normative behavior among peers of the same age and older. Compared with those who see alcohol use portrayed less frequently, adolescents who gain the impression from their elder peers’ Facebook profiles that it is normal to drink alcohol are at higher risk of developing an attitude shown to predict alcohol use . SNS usage has become ever more popular and common, even to the point of giv- ing rise to a clinical disorder associated with abuse-like signs, such as an excessive, compulsive online social net- working. Several authors have claimed in recent times that this becomes a sort of behavioral addiction , and some argue that addiction to SNSs has grown since the latest technologies (tablets, smartphones) arrived on the scene . It is still difficult to find reliable statistics concerning the prevalence of SNS addiction, however . Studies on addiction to Facebook have focused mainly on samples of undergraduate students, reporting prevalence rates ran- ging from 1.6 to 21.7% . Whether it is actually addictive or not, social networking excessively and compulsively is unlikely to have positive effects over time, and can be de- fined, quite simply, as unhealthy [2, 21]. In fact, the out- come of some research points to SNS addicts experiencing problems in the sphere of their emotions and social relations, and with their physical health and performance . A disordered SNS use also seems to lead to a heightened susceptibility to substance and other addictions in undergraduate students . In older adoles- cent populations, several studies have found associations between inappropriate substance use and a behavioral de- pendence apparently associated with spending too much time on Facebook , and a problematic Internet usage. For instance, when  examined Internet addiction and the factors associated with it in 1392 teenagers (13 to 18 years old), the use of alcohol emerged as a risk factor for a diagnosis of addiction to the Internet.
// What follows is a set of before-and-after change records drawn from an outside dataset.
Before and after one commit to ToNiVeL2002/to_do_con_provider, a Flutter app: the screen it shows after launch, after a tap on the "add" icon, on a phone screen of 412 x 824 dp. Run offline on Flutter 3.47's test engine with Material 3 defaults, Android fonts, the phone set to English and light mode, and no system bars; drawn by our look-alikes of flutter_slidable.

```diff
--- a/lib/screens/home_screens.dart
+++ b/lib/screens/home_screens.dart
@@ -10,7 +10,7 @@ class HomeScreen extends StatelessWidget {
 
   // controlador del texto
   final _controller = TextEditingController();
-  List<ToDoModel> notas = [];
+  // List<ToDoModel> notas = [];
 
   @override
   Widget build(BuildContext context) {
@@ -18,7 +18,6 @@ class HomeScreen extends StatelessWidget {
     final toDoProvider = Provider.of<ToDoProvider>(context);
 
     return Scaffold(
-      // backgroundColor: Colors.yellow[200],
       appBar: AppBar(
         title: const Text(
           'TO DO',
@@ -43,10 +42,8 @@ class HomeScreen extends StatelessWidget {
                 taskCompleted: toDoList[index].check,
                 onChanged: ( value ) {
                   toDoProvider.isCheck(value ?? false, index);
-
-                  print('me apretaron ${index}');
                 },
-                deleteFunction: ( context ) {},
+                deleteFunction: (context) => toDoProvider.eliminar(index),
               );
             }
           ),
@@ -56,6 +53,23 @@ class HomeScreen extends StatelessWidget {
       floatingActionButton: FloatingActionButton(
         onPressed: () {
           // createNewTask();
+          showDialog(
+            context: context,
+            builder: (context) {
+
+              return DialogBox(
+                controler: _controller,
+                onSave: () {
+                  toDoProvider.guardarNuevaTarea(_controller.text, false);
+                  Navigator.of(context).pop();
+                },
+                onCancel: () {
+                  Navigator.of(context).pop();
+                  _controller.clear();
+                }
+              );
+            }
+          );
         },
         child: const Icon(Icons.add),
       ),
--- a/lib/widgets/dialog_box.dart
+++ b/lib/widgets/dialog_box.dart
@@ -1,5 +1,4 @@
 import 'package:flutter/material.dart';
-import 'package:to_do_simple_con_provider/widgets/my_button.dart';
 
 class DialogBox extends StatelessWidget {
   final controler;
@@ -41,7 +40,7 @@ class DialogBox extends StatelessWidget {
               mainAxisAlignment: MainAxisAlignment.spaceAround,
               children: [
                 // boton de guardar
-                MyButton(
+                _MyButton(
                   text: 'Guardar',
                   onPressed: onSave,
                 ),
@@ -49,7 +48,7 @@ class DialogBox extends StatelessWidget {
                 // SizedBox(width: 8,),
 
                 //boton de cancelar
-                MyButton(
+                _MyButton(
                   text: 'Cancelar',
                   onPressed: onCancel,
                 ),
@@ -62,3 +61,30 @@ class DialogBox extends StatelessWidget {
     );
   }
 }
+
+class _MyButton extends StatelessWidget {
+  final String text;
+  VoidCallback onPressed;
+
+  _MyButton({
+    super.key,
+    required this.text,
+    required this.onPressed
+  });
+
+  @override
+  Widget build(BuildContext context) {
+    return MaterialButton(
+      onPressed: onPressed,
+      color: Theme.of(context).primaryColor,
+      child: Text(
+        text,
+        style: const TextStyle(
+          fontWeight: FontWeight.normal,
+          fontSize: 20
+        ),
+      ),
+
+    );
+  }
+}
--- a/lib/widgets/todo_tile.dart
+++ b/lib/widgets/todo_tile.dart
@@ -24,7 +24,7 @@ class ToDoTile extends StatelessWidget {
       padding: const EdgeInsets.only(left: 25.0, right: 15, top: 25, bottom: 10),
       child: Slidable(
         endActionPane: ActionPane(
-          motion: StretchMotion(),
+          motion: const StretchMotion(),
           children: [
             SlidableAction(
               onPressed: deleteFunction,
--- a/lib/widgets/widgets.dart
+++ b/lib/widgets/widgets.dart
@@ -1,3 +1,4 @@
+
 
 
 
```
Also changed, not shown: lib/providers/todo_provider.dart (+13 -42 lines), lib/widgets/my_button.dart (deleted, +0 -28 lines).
This implies that substance use may be associated with problem- atic social networking sites usage (PSNSU). Recent re- search findings  also point to adolescents becoming addicted to Internet and experimenting with substance use having family-related issues in common. These may involve a more conflictual rela- tionship with their parents, brothers and/or sisters who routinely drink alcohol, the impression that par- ents do not disapprove of adolescents drinking or smoking, and dysfunctional families generally. It seems reasonable to expect factors relating to the family domain that have anything to do with illegal substance use (such as a teenage sibling who drinks alcohol) to relate to PSNSU as well. Along much the same lines, the association between the experience of gambling and substance use (as demonstrated in earl- ier research by ), may be linked with PSNSU too.
The most accurate way for assessment of NAFLD is liver biopsies, which is expen- sive, painful and need to be repeated for assessment of the progression . Because of the previous reasons, it is advantageous to take benefits of the high advances of In- formation technology in the medical field . Therefore, finding a non-invasive pro- cedure and easily repeatable way of diagnosis was the aim of some researches. In , , ultrasound elastography techniques were applied on liver tissue to detect fibrosis, but as mentioned in the same reference, those techniques had limitations on the assess- ment of liver fibrosis.